▶ **Work task**:
Your answer should consist of each line below that includes the word "None".
>>>
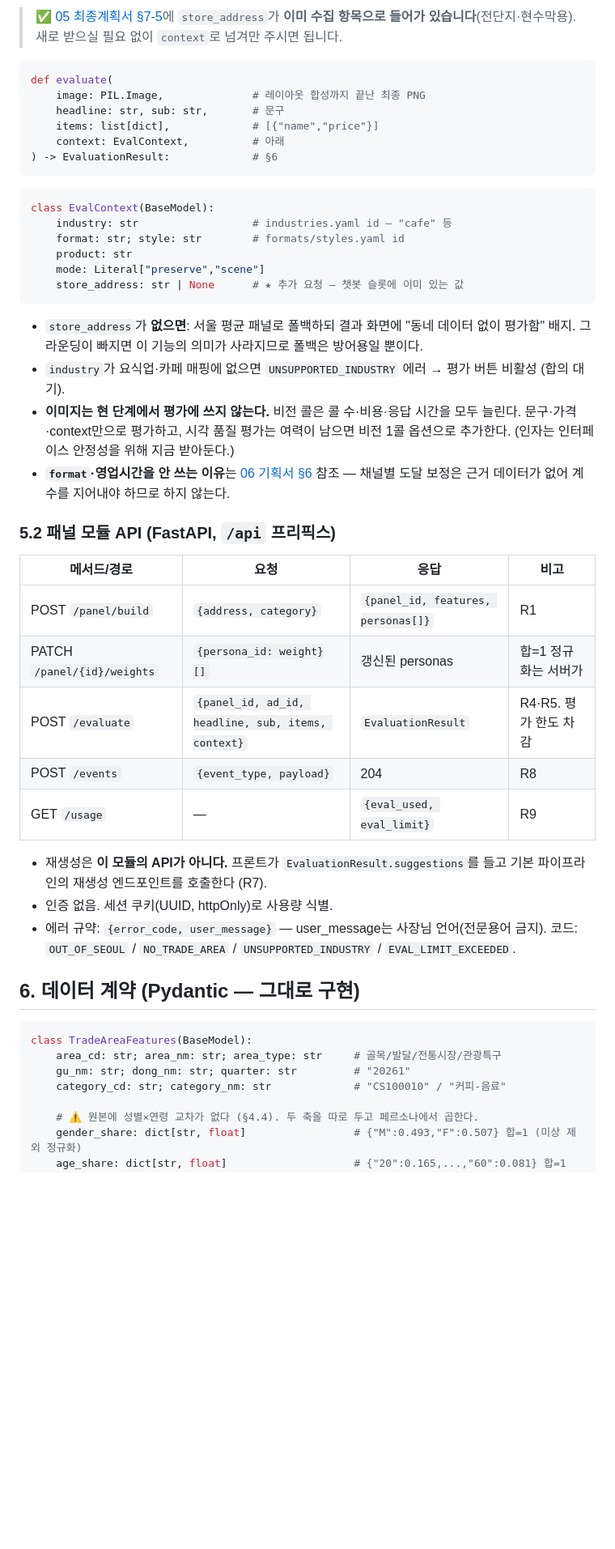
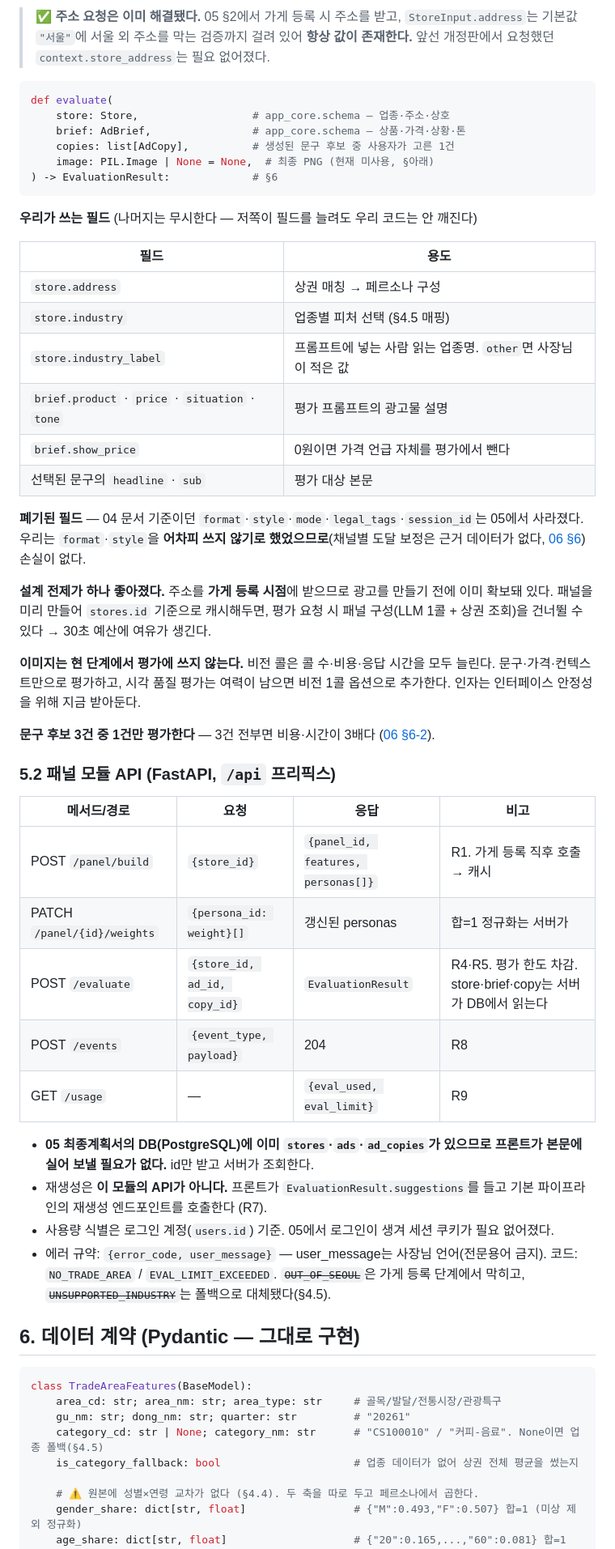
Before and after one commit to Codeit-AI10-Part4-Team4/codeit-ai10-team4-advanced-project, a Markdown page: docs/07_기술계획서_품질검증.md, the part around one of its changes. Shown at 81% size. GitHub-like rendering; blank space fills up the shorter version.

````diff
--- a/docs/07_기술계획서_품질검증.md
+++ b/docs/07_기술계획서_품질검증.md
@@ -177,42 +200,49 @@ def build_features(address: str, category: str) -> TradeAreaFeatures:
 
-> ✅ [05 최종계획서 §7-5](05_최종계획서.md)에 `store_address`가 **이미 수집 항목으로 들어가 있습니다**(전단지·현수막용). 새로 받으실 필요 없이 `context`로 넘겨만 주시면 됩니다.
+> ✅ **주소 요청은 이미 해결됐다.** 05 §2에서 가게 등록 시 주소를 받고, `StoreInput.address`는 기본값 `"서울"`에 서울 외 주소를 막는 검증까지 걸려 있어 **항상 값이 존재한다.** 앞선 개정판에서 요청했던 `context.store_address`는 필요 없어졌다.
 
 ```python
 def evaluate(
-    image: PIL.Image,              # 레이아웃 합성까지 끝난 최종 PNG
-    headline: str, sub: str,       # 문구
-    items: list[dict],             # [{"name","price"}]
-    context: EvalContext,          # 아래
+    store: Store,                  # app_core.schema — 업종·주소·상호
+    brief: AdBrief,                # app_core.schema — 상품·가격·상황·톤
+    copies: list[AdCopy],          # 생성된 문구 후보 중 사용자가 고른 1건
+    image: PIL.Image | None = None,  # 최종 PNG (현재 미사용, §아래)
 ) -> EvaluationResult:             # §6
 ```
 
-```python
-class EvalContext(BaseModel):
-    industry: str                  # industries.yaml id — "cafe" 등
-    format: str; style: str        # formats/styles.yaml id
-    product: str
-    mode: Literal["preserve","scene"]
-    store_address: str | None      # ★ 추가 요청 — 챗봇 슬롯에 이미 있는 값
-```
+**우리가 쓰는 필드** (나머지는 무시한다 — 저쪽이 필드를 늘려도 우리 코드는 안 깨진다)
 
-- `store_address`가 **없으면**: 서울 평균 패널로 폴백하되 결과 화면에 "동네 데이터 없이 평가함" 배지. 그라운딩이 빠지면 이 기능의 의미가 사라지므로 폴백은 방어용일 뿐이다.
-- `industry`가 요식업·카페 매핑에 없으면 `UNSUPPORTED_INDUSTRY` 에러 → 평가 버튼 비활성 (합의 대기).
-- **이미지는 현 단계에서 평가에 쓰지 않는다.** 비전 콜은 콜 수·비용·응답 시간을 모두 늘린다. 문구·가격·context만으로 평가하고, 시각 품질 평가는 여력이 남으면 비전 1콜 옵션으로 추가한다. (인자는 인터페이스 안정성을 위해 지금 받아둔다.)
-- **`format`·영업시간을 안 쓰는 이유**는 [06 기획서 §6](06_AI손님패널_기획.md) 참조 — 채널별 도달 보정은 근거 데이터가 없어 계수를 지어내야 하므로 하지 않는다.
+| 필드 | 용도 |
+|---|---|
+| `store.address` | 상권 매칭 → 페르소나 구성 |
+| `store.industry` | 업종별 피처 선택 (§4.5 매핑) |
+| `store.industry_label` | 프롬프트에 넣는 사람 읽는 업종명. `other`면 사장님이 적은 값 |
+| `brief.product` · `price` · `situation` · `tone` | 평가 프롬프트의 광고물 설명 |
+| `brief.show_price` | 0원이면 가격 언급 자체를 평가에서 뺀다 |
+| 선택된 문구의 `headline` · `sub` | 평가 대상 본문 |
+
+**폐기된 필드** — 04 문서 기준이던 `format`·`style`·`mode`·`legal_tags`·`session_id`는 05에서 사라졌다. 우리는 `format`·`style`을 **어차피 쓰지 않기로 했었으므로**(채널별 도달 보정은 근거 데이터가 없다, [06 §6](06_AI손님패널_기획.md)) 손실이 없다.
+
+**설계 전제가 하나 좋아졌다.** 주소를 **가게 등록 시점**에 받으므로 광고를 만들기 전에 이미 확보돼 있다. 패널을 미리 만들어 `stores.id` 기준으로 캐시해두면, 평가 요청 시 패널 구성(LLM 1콜 + 상권 조회)을 건너뛸 수 있다 → 30초 예산에 여유가 생긴다.
+
+**이미지는 현 단계에서 평가에 쓰지 않는다.** 비전 콜은 콜 수·비용·응답 시간을 모두 늘린다. 문구·가격·컨텍스트만으로 평가하고, 시각 품질 평가는 여력이 남으면 비전 1콜 옵션으로 추가한다. 인자는 인터페이스 안정성을 위해 지금 받아둔다.
+
+**문구 후보 3건 중 1건만 평가한다** — 3건 전부면 비용·시간이 3배다 ([06 §6-2](06_AI손님패널_기획.md)).
 
 ### 5.2 패널 모듈 API (FastAPI, `/api` 프리픽스)
 
 | 메서드/경로 | 요청 | 응답 | 비고 |
 |---|---|---|---|
-| POST `/panel/build` | `{address, category}` | `{panel_id, features, personas[]}` | R1 |
+| POST `/panel/build` | `{store_id}` | `{panel_id, features, personas[]}` | R1. 가게 등록 직후 호출 → 캐시 |
 | PATCH `/panel/{id}/weights` | `{persona_id: weight}[]` | 갱신된 personas | 합=1 정규화는 서버가 |
-| POST `/evaluate` | `{panel_id, ad_id, headline, sub, items, context}` | `EvaluationResult` | R4·R5. 평가 한도 차감 |
+| POST `/evaluate` | `{store_id, ad_id, copy_id}` | `EvaluationResult` | R4·R5. 평가 한도 차감. store·brief·copy는 서버가 DB에서 읽는다 |
 | POST `/events` | `{event_type, payload}` | 204 | R8 |
 | GET `/usage` | — | `{eval_used, eval_limit}` | R9 |
 
+- **05 최종계획서의 DB(PostgreSQL)에 이미 `stores`·`ads`·`ad_copies`가 있으므로 프론트가 본문에 실어 보낼 필요가 없다.** id만 받고 서버가 조회한다.
 - 재생성은 **이 모듈의 API가 아니다.** 프론트가 `EvaluationResult.suggestions`를 들고 기본 파이프라인의 재생성 엔드포인트를 호출한다 (R7).
-- 인증 없음. 세션 쿠키(UUID, httpOnly)로 사용량 식별.
-- 에러 규약: `{error_code, user_message}` — user_message는 사장님 언어(전문용어 금지). 코드: `OUT_OF_SEOUL` / `NO_TRADE_AREA` / `UNSUPPORTED_INDUSTRY` / `EVAL_LIMIT_EXCEEDED`.
+- 사용량 식별은 로그인 계정(`users.id`) 기준. 05에서 로그인이 생겨 세션 쿠키가 필요 없어졌다.
+- 에러 규약: `{error_code, user_message}` — user_message는 사장님 언어(전문용어 금지). 코드: `NO_TRADE_AREA` / `EVAL_LIMIT_EXCEEDED`.
+  ~~`OUT_OF_SEOUL`~~은 가게 등록 단계에서 막히고, ~~`UNSUPPORTED_INDUSTRY`~~는 폴백으로 대체됐다(§4.5).
 
 ## 6. 데이터 계약 (Pydantic — 그대로 구현)
 
@@ -220,7 +250,8 @@ class EvalContext(BaseModel):
 class TradeAreaFeatures(BaseModel):
     area_cd: str; area_nm: str; area_type: str     # 골목/발달/전통시장/관광특구
     gu_nm: str; dong_nm: str; quarter: str         # "20261"
-    category_cd: str; category_nm: str             # "CS100010" / "커피-음료"
+    category_cd: str | None; category_nm: str      # "CS100010" / "커피-음료". None이면 업종 폴백(§4.5)
+    is_category_fallback: bool                     # 업종 데이터가 없어 상권 전체 평균을 썼는지
 
     # ⚠️ 원본에 성별×연령 교차가 없다 (§4.4). 두 축을 따로 두고 페르소나에서 곱한다.
     gender_share: dict[str, float]                 # {"M":0.493,"F":0.507} 합=1 (미상 제외 정규화)
````
Also changed, not shown: other parts of docs/07_기술계획서_품질검증.md (+42 -18 lines), docs/06_AI손님패널_기획.md (+13 -16 lines).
<<<
▶ **Exercise result**:
+    image: PIL.Image | None = None,  # 최종 PNG (현재 미사용, §아래)
-    store_address: str | None      # ★ 추가 요청 — 챗봇 슬롯에 이미 있는 값
+    category_cd: str | None; category_nm: str      # "CS100010" / "커피-음료". None이면 업종 폴백(§4.5)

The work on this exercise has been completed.